Nothing says middle school like a shiny set of braces. Metal mouth. Silver smile. Galvanized grin. Tin tooth. Whatever the nickname, braces appear and spread among middle-schoolers the way weeds invade untended flowerbeds in late spring.
Every day, it seems, someone shows up to middle school with a new set attached to their teeth, like a single-track railroad line built to allow a journey from molar to molar with a scenic glimpse of the gum line along the way. Everything changes once that railroad line is built. Eating, smiling, drinking, flossing: nothing is the same. Care must be taken when eating broccoli, a simple smile can snag or scratch the tender skin inside the mouth, and flossing becomes an exercise in needle-threading that could frustrate even the most skilled seamstress.
In short, life after braces is less carefree.

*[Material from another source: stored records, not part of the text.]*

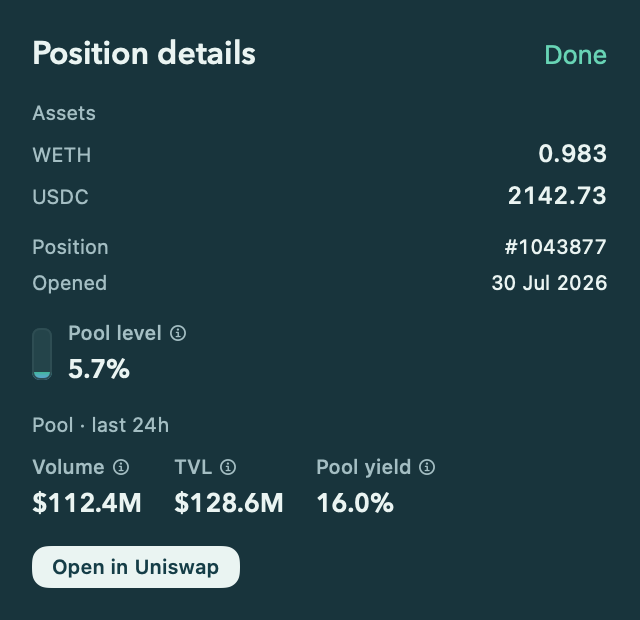
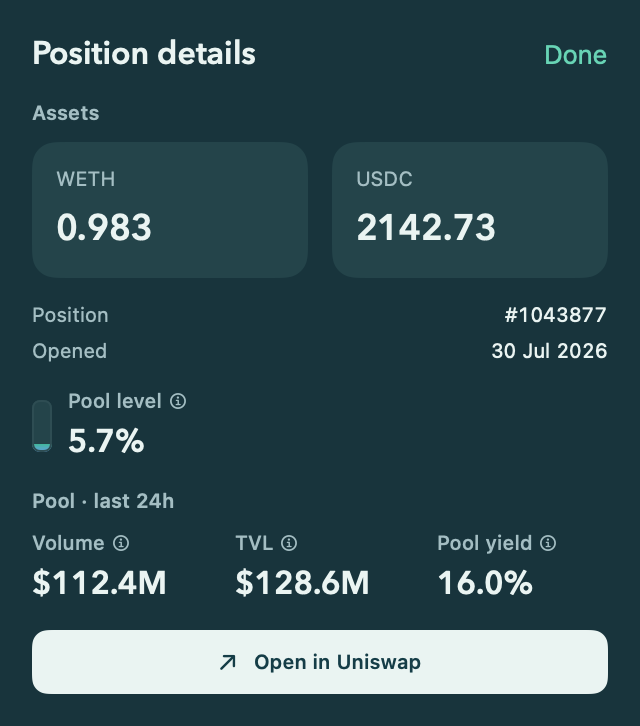
style: bring balance tiles to compact mac details

diff --git a/Sources/PoolserKit/Presentation/PositionDetailsView.swift b/Sources/PoolserKit/Presentation/PositionDetailsView.swift
@@ -46,11 +46,11 @@ struct PositionDetailsView: View {
                 Text("Assets").font(.headline)
                 if position.poolStateError == nil {
                     if typeSize.isAccessibilitySize {
-                        sheetHoldings(horizontal: false)
+                        holdings(horizontal: false)
                     } else {
                         ViewThatFits(in: .horizontal) {
-                            sheetHoldings(horizontal: true)
-                            sheetHoldings(horizontal: false)
+                            holdings(horizontal: true)
+                            holdings(horizontal: false)
                         }
                     }
                 } else {
@@ -82,25 +82,25 @@ struct PositionDetailsView: View {
         .padding(24)
     }
 
-    private func sheetHoldings(horizontal: Bool) -> some View {
+    private func holdings(horizontal: Bool, compact: Bool = false) -> some View {
         let inverted = PositionPresentation(position).isInverted
         let layout = horizontal ? AnyLayout(HStackLayout(alignment: .top, spacing: 12)) : AnyLayout(VStackLayout(alignment: .leading, spacing: 12))
         return layout {
-            sheetHolding(inverted ? position.sym1 : position.sym0, amount: inverted ? position.amount1Label : position.amount0Label, allowsWrapping: !horizontal)
-            sheetHolding(inverted ? position.sym0 : position.sym1, amount: inverted ? position.amount0Label : position.amount1Label, allowsWrapping: !horizontal)
+            holdingTile(inverted ? position.sym1 : position.sym0, amount: inverted ? position.amount1Label : position.amount0Label, allowsWrapping: !horizontal, compact: compact)
+            holdingTile(inverted ? position.sym0 : position.sym1, amount: inverted ? position.amount0Label : position.amount1Label, allowsWrapping: !horizontal, compact: compact)
         }
     }
 
-    private func sheetHolding(_ symbol: String, amount: String, allowsWrapping: Bool) -> some View {
-        VStack(alignment: .leading, spacing: 8) {
-            Text(symbol).font(.subheadline).foregroundStyle(palette.secondaryText)
-            Text(amount).font(PoolTypography.amount(24, relativeTo: .title2))
+    private func holdingTile(_ symbol: String, amount: String, allowsWrapping: Bool, compact: Bool) -> some View {
+        VStack(alignment: .leading, spacing: compact ? 6 : 8) {
+            Text(symbol).font(compact ? .caption : .subheadline).foregroundStyle(palette.secondaryText)
+            Text(amount).font(PoolTypography.amount(compact ? 18 : 24, relativeTo: compact ? .callout : .title2))
                 .fixedSize(horizontal: !allowsWrapping, vertical: true)
                 .textSelection(.enabled)
         }
         .frame(maxWidth: .infinity, alignment: .leading)
-        .padding(16)
-        .background(palette.control, in: RoundedRectangle(cornerRadius: 16))
+        .padding(compact ? 12 : 16)
+        .background(palette.control, in: RoundedRectangle(cornerRadius: compact ? 12 : 16))
     }
 
     private func sheetDetail(_ title: String, value: String) -> some View {
@@ -146,12 +146,17 @@ struct PositionDetailsView: View {
                     .buttonStyle(.plain).foregroundStyle(palette.fees)
             }
 #endif
-            VStack(alignment: .leading, spacing: 6) {
-                Text("Assets").font(.caption).foregroundStyle(palette.secondaryText)
+            VStack(alignment: .leading, spacing: 8) {
+                Text("Assets").font(.caption.weight(.semibold)).foregroundStyle(palette.secondaryText)
                 if position.poolStateError == nil {
-                    let inverted = PositionPresentation(position).isInverted
-                    holding(inverted ? position.sym1 : position.sym0, amount: inverted ? position.amount1Label : position.amount0Label)
-                    holding(inverted ? position.sym0 : position.sym1, amount: inverted ? position.amount0Label : position.amount1Label)
+                    if typeSize.isAccessibilitySize {
+                        holdings(horizontal: false, compact: true)
+                    } else {
+                        ViewThatFits(in: .horizontal) {
+                            holdings(horizontal: true, compact: true)
+                            holdings(horizontal: false, compact: true)
+                        }
+                    }
                 } else {
                     Text("Unavailable").font(.callout).foregroundStyle(palette.secondaryText)
                 }
@@ -168,18 +173,21 @@ struct PositionDetailsView: View {
                 HStack(spacing: 8) {
                     PoolGauge(level: level)
                     PositionMetric(title: "Pool level", value: formatPercent(level),
-                                   explanation: poolLevelHelp)
+                                   explanation: poolLevelHelp, valueFont: PoolTypography.amount(16, relativeTo: .callout))
                 }
             }
             if position.hasPoolStats {
                 VStack(alignment: .leading, spacing: 8) {
-                    Text("Pool · last 24h").font(.caption).foregroundStyle(palette.secondaryText)
+                    Text("Pool · last 24h").font(.caption.weight(.semibold)).foregroundStyle(palette.secondaryText)
                     poolStats()
                 }
             }
             if let onOpen {
-                Button("Open in Uniswap", action: onOpen)
-                    .buttonStyle(GraphiteStrongButtonStyle())
+                Button(action: onOpen) {
+                    Label("Open in Uniswap", systemImage: "arrow.up.right")
+                        .frame(maxWidth: .infinity, minHeight: 24)
+                }
+                .buttonStyle(GraphiteStrongButtonStyle())
             }
         }
         .padding(16)
@@ -194,34 +202,26 @@ struct PositionDetailsView: View {
     }
 
     private func poolStatMetrics(prominent: Bool) -> some View {
-        Group {
+        let valueFont: Font? = prominent ? nil : PoolTypography.amount(16, relativeTo: .callout)
+        return Group {
             if let volume = position.volumeUSD24h {
                 PositionMetric(title: "Volume", value: PositionPresentation.compactUSD(volume),
-                               explanation: "The pool’s trading volume over the last 24 hours.", prominent: prominent)
+                               explanation: "The pool’s trading volume over the last 24 hours.", prominent: prominent, valueFont: valueFont)
             }
             if let tvl = position.tvlUSD {
                 PositionMetric(title: "TVL", value: PositionPresentation.compactUSD(tvl),
-                               explanation: "Total value of liquidity in the pool.", prominent: prominent)
+                               explanation: "Total value of liquidity in the pool.", prominent: prominent, valueFont: valueFont)
             }
             if let yield = position.feeAPR {
                 PositionMetric(title: "Pool yield", value: String(format: "%.1f%%", yield),
-                               explanation: "Estimated annual yield if the pool’s last 24 hours repeated for a year: trading volume × fee rate ÷ TVL. This is the pool’s estimate, distinct from your realized APR. An out-of-range position earns none of it.", prominent: prominent)
+                               explanation: "Estimated annual yield if the pool’s last 24 hours repeated for a year: trading volume × fee rate ÷ TVL. This is the pool’s estimate, distinct from your realized APR. An out-of-range position earns none of it.", prominent: prominent, valueFont: valueFont)
             }
         }
+        .frame(maxWidth: .infinity, alignment: .leading)
     }
 
     private var poolLevelHelp: String {
         "All-time fees (claimed + unclaimed) divided by the position’s current value. Claimed fees use current token prices; changes in prices or liquidity also change this percentage."
-    }
-
-    private func holding(_ symbol: String, amount: String) -> some View {
-        HStack(alignment: .firstTextBaseline, spacing: 12) {
-            Text(symbol).font(.caption).foregroundStyle(palette.secondaryText)
-            Spacer(minLength: 0)
-            Text(amount).font(.callout.weight(.medium).monospacedDigit())
-                .fixedSize(horizontal: false, vertical: true)
-                .textSelection(.enabled)
-        }
     }
 
     private func detail(_ title: String, value: String) -> some View {

diff --git a/Sources/PoolserKit/Presentation/GraphitePositionCard.swift b/Sources/PoolserKit/Presentation/GraphitePositionCard.swift
@@ -386,6 +386,7 @@ struct PositionMetric: View {
     let explanation: String
     var tint: Color? = nil
     var prominent = false
+    var valueFont: Font? = nil
     @State private var showingExplanation = false
     @Environment(\.colorScheme) private var scheme
 
@@ -399,7 +400,7 @@ struct PositionMetric: View {
                 }
                 .font(prominent ? .subheadline : .caption2).foregroundStyle(palette.secondaryText)
                 .fixedSize(horizontal: prominent, vertical: true)
-                Text(value).font(PoolTypography.amount(prominent ? 22 : 13, relativeTo: prominent ? .title2 : .callout))
+                Text(value).font(valueFont ?? PoolTypography.amount(prominent ? 22 : 13, relativeTo: prominent ? .title2 : .callout))
                     .foregroundStyle(tint ?? palette.primaryText)
                     .fixedSize(horizontal: prominent, vertical: true)
             }

diff --git a/docs/BRAND.md b/docs/BRAND.md
@@ -79,7 +79,7 @@ Reference captures from the implemented shared cards: [light](screenshots/redesi
 
 Details is a compact supplementary panel: holdings, position ID, opening date, position pool level and pool statistics. Do not repeat the pair heading, chain/version/fee tier, range status, prices, position value, unclaimed fees, claimed amount, realized APR or daily fee history from the main card. Use a generic Position details heading; token symbols remain as units beside holdings. Show detailed read errors when present.
 
-On macOS, let the popover fit its content instead of reserving a fixed 400-point height. On iOS, align the content to the top of the native sheet below its navigation bar. Ordinary text and data fit without a scroll container. Keep explanations for pool yield and pool level behind accessible info controls rather than permanent paragraphs. Retain a scrolling fallback when large accessibility text, long error messages or a short screen cannot fit the content in the available space (up to 520 points on Mac); never crop data or actions to remove scrolling. Keep Open in Uniswap as a separate action.
+On macOS, use the same balance tiles, evenly distributed pool statistics and full-width Open in Uniswap action as iOS, at compact desktop proportions: 16-point outer padding, 12-point section spacing, 12-point tile padding and corners, scaled 18-point balance amounts and 16-point statistics. Keep the popover's title and Done control, 320-point ideal width and 360-point maximum width. Let its height fit the content instead of reserving a fixed 400-point height. On iOS, align the content to the top of the native sheet below its navigation bar. Ordinary text and data fit without a scroll container. Keep explanations for pool yield and pool level behind accessible info controls rather than permanent paragraphs. Retain a scrolling fallback when large accessibility text, long error messages or a short screen cannot fit the content in the available space (up to 520 points on Mac); never crop data or actions to remove scrolling. Keep Open in Uniswap as a separate action.
 
 Compact macOS Details references: [light](screenshots/redesign/position-details-light.png), [dark](screenshots/redesign/position-details-dark.png).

Don’t even get me started on the trips to the Orthodontist. Mine was a piece of work. He was the only one in town and so the only option for anyone with crooked teeth or an overbite. He was a forty-something guy who wanted desperately to be cool. He wore purple clogs and shiny disco shirts. Hair mousse and gold chain were standard every day. Top 40 music played constantly in the office. Appointments with him were like having an Elton John wannabe reach inside your mouth. Plus, his jokes were lame.

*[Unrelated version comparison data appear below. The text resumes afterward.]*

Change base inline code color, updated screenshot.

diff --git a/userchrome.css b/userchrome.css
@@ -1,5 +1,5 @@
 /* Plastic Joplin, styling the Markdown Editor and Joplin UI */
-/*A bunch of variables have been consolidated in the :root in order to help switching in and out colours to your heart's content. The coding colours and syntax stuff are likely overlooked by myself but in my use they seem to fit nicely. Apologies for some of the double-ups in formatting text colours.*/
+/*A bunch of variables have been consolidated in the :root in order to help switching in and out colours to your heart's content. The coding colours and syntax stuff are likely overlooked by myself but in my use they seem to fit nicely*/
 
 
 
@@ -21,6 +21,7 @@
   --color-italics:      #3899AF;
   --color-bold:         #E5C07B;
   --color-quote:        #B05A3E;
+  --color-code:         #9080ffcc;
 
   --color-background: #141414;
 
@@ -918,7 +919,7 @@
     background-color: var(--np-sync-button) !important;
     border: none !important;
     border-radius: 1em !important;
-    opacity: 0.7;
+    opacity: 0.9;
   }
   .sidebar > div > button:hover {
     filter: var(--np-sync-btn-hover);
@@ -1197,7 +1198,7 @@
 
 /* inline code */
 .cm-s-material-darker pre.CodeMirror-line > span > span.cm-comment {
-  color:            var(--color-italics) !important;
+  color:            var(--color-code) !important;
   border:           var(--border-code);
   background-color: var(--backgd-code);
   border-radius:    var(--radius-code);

But in the end, none of that matters. When those braces come off, it is back to business as usual. Caramel, broccoli, pizza: all can be eaten without a second thought. There is, of course, a completely new issue: the retainer. But that’s another story.